The Ashes of London by Andrew Taylor

The Ashes of London I always look forward to new books by Andrew Taylor, having enjoyed several of his others in the past. His last two novels, The Scent of Death and The Silent Boy, both featured the same characters (Edward Savill, an 18th century London clerk, and his family) and I had expected there to be more books in that series. However, The Ashes of London is something different: it’s set more than a century earlier – during the Great Fire of London of 1666 – and introduces us to a completely new set of characters.

Our narrator, James Marwood, is the son of a Fifth Monarchist who has recently been released from the Tower of London. All Marwood wants is a quiet life and the opportunity to escape the taint of his father’s disgrace – but as the flames begin to rage across London, it seems that fate has something else in store for him. While he watches St Paul’s Cathedral burn, a young woman runs past towards the fire, taking Marwood’s cloak with her. Later, a dead body is found in the ashes: a man with his thumbs tied behind his back. Marwood, who works for the government, is given the job of investigating the death.

Running parallel with his story is that of Catherine (Cat) Lovett, daughter of a regicide who was involved in the execution of King Charles I and who has been on the run since the restoration of the monarchy. As more dead bodies are discovered in the aftermath of the fire, it seems that Cat must be connected to the deaths in some way…and it’s up to Marwood to find out how.

I don’t think The Ashes of London is one of Andrew Taylor’s best books (my favourite is still The American Boy), but I did enjoy reading it. While I didn’t find it quite as atmospheric as some of his other novels, the setting was certainly a fascinating one. Not only do we witness the destruction of a city by fire and share the sense of loss felt by those who lived there, we are also given the chance to learn something about the political situation in London at that time. I previously knew almost nothing about the Fifth Monarchists, a religious sect who even during the Restoration were plotting to overthrow the monarchy and prepare for the coming of King Jesus, so I found that aspect of the story very interesting.

I enjoyed getting to know both of our main characters, James Marwood and Cat Lovett. Marwood is not a particularly memorable character in himself, but he interested me due to his background and ties with the Fifth Monarchists and regicides. Cat is a strong, independent person who knows how to look after herself, and while I couldn’t quite believe in her as a realistic 17th century woman, her actions do help to drive the plot forward. Apparently this book is the first in a new series, so I expect – and hope – that we will meet both James and Cat again.
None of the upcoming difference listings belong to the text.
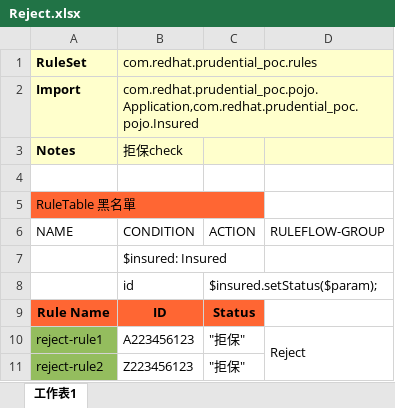
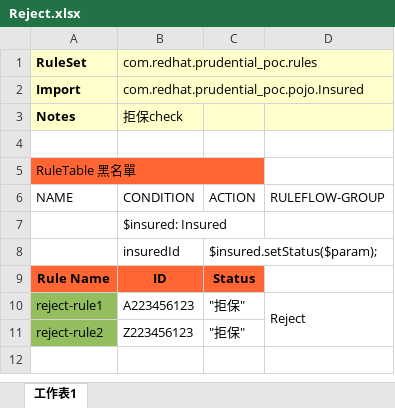
Before and after one commit to snowfish424/prudential_poc, an Excel workbook: src/main/resources/com/redhat/prudential_poc/Reject.xlsx, sheet 工作表1, drawn as a sheet; values as stored, in another font and other column widths than the file's, no borders; the diff names each change by its address in the sheet, - before the commit and + after, or states it on an @@ line.

Commit message:
Uploaded 05-九月-2019 18:32:30 {/src/main/resources/com/redhat/prudential_poc/Reject.xlsx}

```diff
--- a/src/main/resources/com/redhat/prudential_poc/Reject.xlsx (sheet 工作表1)
+++ b/src/main/resources/com/redhat/prudential_poc/Reject.xlsx (sheet 工作表1)
-B2 (com.redhat.prudential_poc.rules): com.redhat.prudential_poc.pojo.Application,com.redhat.prudential_poc.pojo.Insured
+B2 (com.redhat.prudential_poc.rules): com.redhat.prudential_poc.pojo.Insured
-B8 (com.redhat.prudential_poc.rules): id
+B8 (com.redhat.prudential_poc.rules): insuredId
```
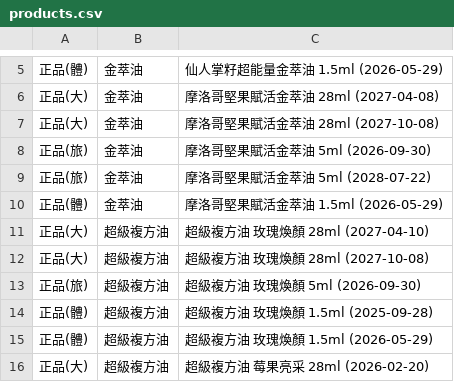
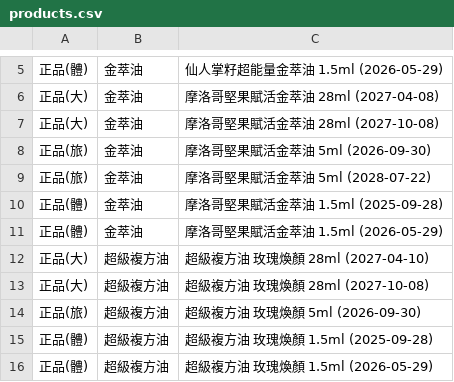
Before and after one commit to ceo-peng/pm-tools, a CSV file: data/products.csv, drawn as a sheet; only a part is shown, gaps mark what is left out; the shorter side is filled out with more unchanged rows.

Commit message:
Update products.csv

```diff
--- a/data/products.csv
+++ b/data/products.csv
@@ -9,2 +9,3 @@
 正品(旅),金萃油,摩洛哥堅果賦活金萃油 5ml (2028-07-22)
+正品(體),金萃油,摩洛哥堅果賦活金萃油 1.5ml (2025-09-28)
 正品(體),金萃油,摩洛哥堅果賦活金萃油 1.5ml (2026-05-29)
```
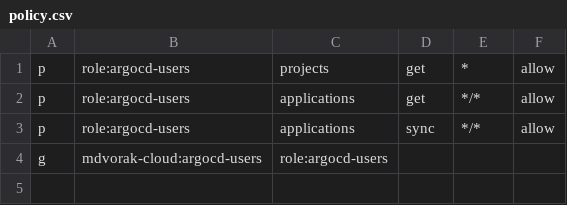
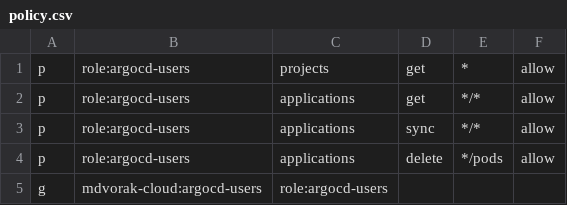
Before and after one commit to mdvorak-cloud/argocd-install, a CSV file: source/policy.csv, drawn as a sheet; the diff names each change by its address in the sheet, - before the commit and + after, or states it on an @@ line.

Commit message:
allow pod deletion

```diff
--- a/source/policy.csv
+++ b/source/policy.csv
+row 4: p | role:argocd-users | applications | delete | */pods | allow
```
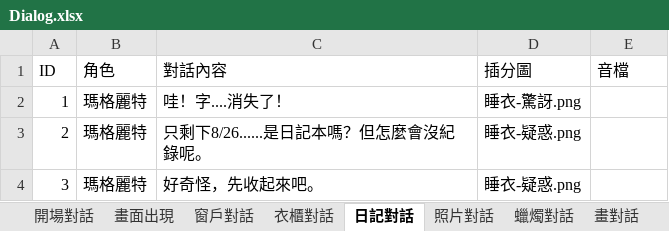
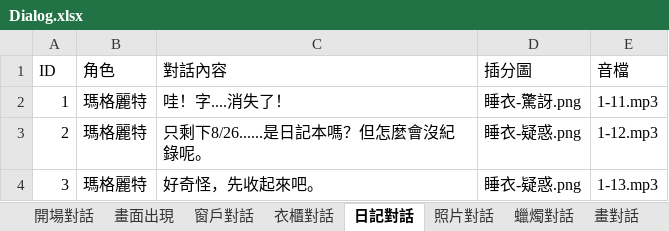
Before and after one commit to YUHAN9302/six, an Excel workbook: Assets/StreamingAssets/Dialog.xlsx, sheet 日記對話, drawn as a sheet; values as stored, in another font and other column widths than the file's, no borders; the diff names each change by its address in the sheet, - before the commit and + after, or states it on an @@ line.

```diff
--- a/Assets/StreamingAssets/Dialog.xlsx (sheet 日記對話)
+++ b/Assets/StreamingAssets/Dialog.xlsx (sheet 日記對話)
-E2 (音檔): (empty)
+E2 (音檔): 1-11.mp3
-E3 (音檔): (empty)
+E3 (音檔): 1-12.mp3
-E4 (音檔): (empty)
+E4 (音檔): 1-13.mp3
```
Also changed, not shown: sheet 照片對話, sheet 衣櫃對話, sheet 畫對話, sheet 窗戶對話, sheet 開場對話, sheet 開門對話, 1 more sheet, 32 other files.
Overall, I found The Ashes of London a good Andrew Taylor novel, if not a great one. I’m looking forward to reading the next book in this series, but while I’m waiting for it I would like to go back and read Bleeding Heart Square, the only one of his historical novels I still haven’t read yet.

8 thoughts on “The Ashes of London by Andrew Taylor

    • Helen says:

      Yes, it was interesting. I had heard of the Fifth Monarchists (I’m sure they were mentioned in another book I read set in the same period) but I had no real understanding of who they were until I read this book.

  1. lemon123 says:

    I would like to become more familiar with this mystery series. Have read a little bit about the Great Fire in London. Didn’t know about the Monarchists and the coming of Jesus Christ.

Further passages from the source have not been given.